Citing PatentFiling datePublication dateApplicantTitle
US6042305 *Aug 15, 1997Mar 28, 2000Ppg Industries Ohio, Inc.Fiber-reinforced soil mixtures
US7178972 *Jul 15, 2002Feb 20, 2007Keanes LimitedRecycled material mixing machine
US20040170083 *Jul 15, 2002Sep 2, 2004Frank OwenRecycled material mixing machine
US20150078823 *Sep 18, 2013Mar 19, 2015Tracy H. LangMethod and Composition for Reinforcing Asphalt Cement Concrete
EP1630144A1 *Aug 31, 2004Mar 1, 2006Saint-Gobain Revetex S.r.l.AR glass yarn additive for pervious concretes and pervious concrete obtained with this additive
WO2005010283A1 *Jul 19, 2004Feb 3, 2005Du LiA windproof and keep-wet method
U.S. Classification405/263, 404/76
International ClassificationC04B14/06, E01C3/00, C04B14/42, E02D3/00, C09K17/04, C09K17/16, C09K103/00
Cooperative ClassificationE01C3/003, E02D3/005
European ClassificationE02D3/00B, E01C3/00B
Legal Events
Jun 17, 1996ASAssignment
Owner name: ORGEL, FRANCE
May 29, 2001REMIMaintenance fee reminder mailed
Nov 5, 2001LAPSLapse for failure to pay maintenance fees

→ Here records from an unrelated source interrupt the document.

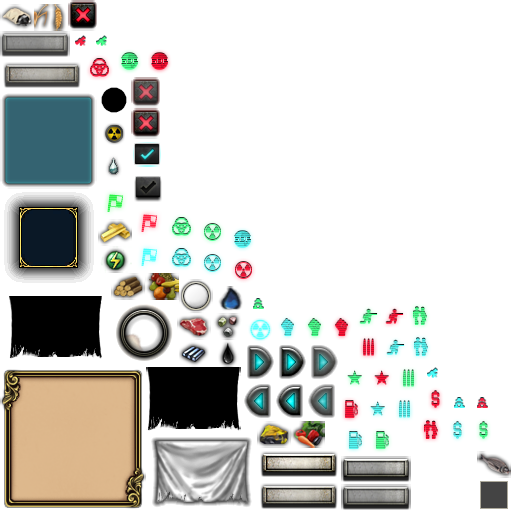
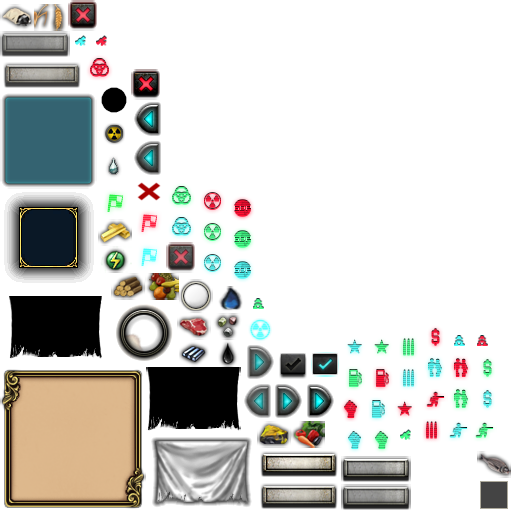
chore : default resource
Add a default resource png a cross

if a region doesnt have a resource show the none resource png

Changed region(s): [[0.5, 0.5938, 0.9688, 0.875], [0.2188, 0.0938, 0.5, 0.5625], [0.125, 0.0, 0.2188, 0.0938]]

diff --git a/core/src/main/java/com/populaire/projetguerrefroide/ui/ProvincePanel.java b/core/src/main/java/com/populaire/projetguerrefroide/ui/ProvincePanel.java
@@ -135,12 +135,16 @@ public class ProvincePanel extends Table {
     }
 
     public void setResourceImage(String name) {
+        Drawable resource;
         if(name != null) {
-            Drawable resource = this.skinUi.getDrawable("resource_" + name + "_small");
-            this.resourceImage.setDrawable(resource);
-            this.resourceImage.setSize(resource.getMinWidth(), resource.getMinHeight());
-            this.resourceImage.setPosition(22, 160);
+            resource = this.skinUi.getDrawable("resource_" + name + "_small");
+        } else {
+            resource = this.skinUi.getDrawable("resource_none_small");
         }
+
+        this.resourceImage.setDrawable(resource);
+        this.resourceImage.setSize(resource.getMinWidth(), resource.getMinHeight());
+        this.resourceImage.setPosition(22, 160);
     }
 
     public void setProvinceName(String name) {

Jan 8, 2002FPExpired due to failure to pay maintenance fee
Effective date: 20011104